- **YOUR INSTRUCTIONS**: Give every entry again, exactly.

- **Code change snippets**:
•••
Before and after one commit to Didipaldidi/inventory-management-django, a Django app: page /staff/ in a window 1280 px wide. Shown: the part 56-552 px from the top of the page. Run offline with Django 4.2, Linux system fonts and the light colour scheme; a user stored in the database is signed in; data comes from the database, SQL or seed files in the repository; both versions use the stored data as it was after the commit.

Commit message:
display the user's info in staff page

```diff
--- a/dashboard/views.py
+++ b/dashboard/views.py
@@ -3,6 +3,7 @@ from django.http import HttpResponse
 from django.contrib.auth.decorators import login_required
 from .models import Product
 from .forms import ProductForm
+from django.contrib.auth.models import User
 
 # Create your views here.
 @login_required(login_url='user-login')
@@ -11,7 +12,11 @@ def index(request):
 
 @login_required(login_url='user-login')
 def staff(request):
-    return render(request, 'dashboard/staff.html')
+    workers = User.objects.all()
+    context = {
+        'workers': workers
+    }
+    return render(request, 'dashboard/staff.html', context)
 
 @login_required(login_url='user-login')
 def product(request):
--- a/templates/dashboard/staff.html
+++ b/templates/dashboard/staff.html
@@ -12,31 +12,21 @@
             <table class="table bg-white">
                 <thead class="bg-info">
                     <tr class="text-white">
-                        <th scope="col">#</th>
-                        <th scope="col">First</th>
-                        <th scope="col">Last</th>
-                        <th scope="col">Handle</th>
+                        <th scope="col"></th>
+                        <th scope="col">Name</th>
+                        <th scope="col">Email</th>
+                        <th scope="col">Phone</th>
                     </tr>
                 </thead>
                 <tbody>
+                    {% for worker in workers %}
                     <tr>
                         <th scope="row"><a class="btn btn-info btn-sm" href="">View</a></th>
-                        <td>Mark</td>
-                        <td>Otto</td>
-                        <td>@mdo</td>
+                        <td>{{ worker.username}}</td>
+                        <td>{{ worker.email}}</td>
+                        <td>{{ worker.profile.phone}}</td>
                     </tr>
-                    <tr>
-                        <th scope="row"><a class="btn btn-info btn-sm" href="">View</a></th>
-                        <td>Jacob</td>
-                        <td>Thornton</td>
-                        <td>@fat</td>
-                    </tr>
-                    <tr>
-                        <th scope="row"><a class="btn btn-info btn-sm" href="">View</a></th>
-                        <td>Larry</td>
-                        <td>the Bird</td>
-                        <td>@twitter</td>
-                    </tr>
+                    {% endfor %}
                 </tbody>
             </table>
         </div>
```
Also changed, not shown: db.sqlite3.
•••
- **YOUR SOLUTION**:
Before and after one commit to Didipaldidi/inventory-management-django, a Django app: page /staff/ in a window 1280 px wide. Shown: the part 56-552 px from the top of the page. Run offline with Django 4.2, Linux system fonts and the light colour scheme; a user stored in the database is signed in; data comes from the database, SQL or seed files in the repository; both versions use the stored data as it was after the commit.

Commit message:
display the user's info in staff page

```diff
--- a/dashboard/views.py
+++ b/dashboard/views.py
@@ -3,6 +3,7 @@ from django.http import HttpResponse
 from django.contrib.auth.decorators import login_required
 from .models import Product
 from .forms import ProductForm
+from django.contrib.auth.models import User
 
 # Create your views here.
 @login_required(login_url='user-login')
@@ -11,7 +12,11 @@ def index(request):
 
 @login_required(login_url='user-login')
 def staff(request):
-    return render(request, 'dashboard/staff.html')
+    workers = User.objects.all()
+    context = {
+        'workers': workers
+    }
+    return render(request, 'dashboard/staff.html', context)
 
 @login_required(login_url='user-login')
 def product(request):
--- a/templates/dashboard/staff.html
+++ b/templates/dashboard/staff.html
@@ -12,31 +12,21 @@
             <table class="table bg-white">
                 <thead class="bg-info">
                     <tr class="text-white">
-                        <th scope="col">#</th>
-                        <th scope="col">First</th>
-                        <th scope="col">Last</th>
-                        <th scope="col">Handle</th>
+                        <th scope="col"></th>
+                        <th scope="col">Name</th>
+                        <th scope="col">Email</th>
+                        <th scope="col">Phone</th>
                     </tr>
                 </thead>
                 <tbody>
+                    {% for worker in workers %}
                     <tr>
                         <th scope="row"><a class="btn btn-info btn-sm" href="">View</a></th>
-                        <td>Mark</td>
-                        <td>Otto</td>
-                        <td>@mdo</td>
+                        <td>{{ worker.username}}</td>
+                        <td>{{ worker.email}}</td>
+                        <td>{{ worker.profile.phone}}</td>
                     </tr>
-                    <tr>
-                        <th scope="row"><a class="btn btn-info btn-sm" href="">View</a></th>
-                        <td>Jacob</td>
-                        <td>Thornton</td>
-                        <td>@fat</td>
-                    </tr>
-                    <tr>
-                        <th scope="row"><a class="btn btn-info btn-sm" href="">View</a></th>
-                        <td>Larry</td>
-                        <td>the Bird</td>
-                        <td>@twitter</td>
-                    </tr>
+                    {% endfor %}
                 </tbody>
             </table>
         </div>
```
Also changed, not shown: db.sqlite3.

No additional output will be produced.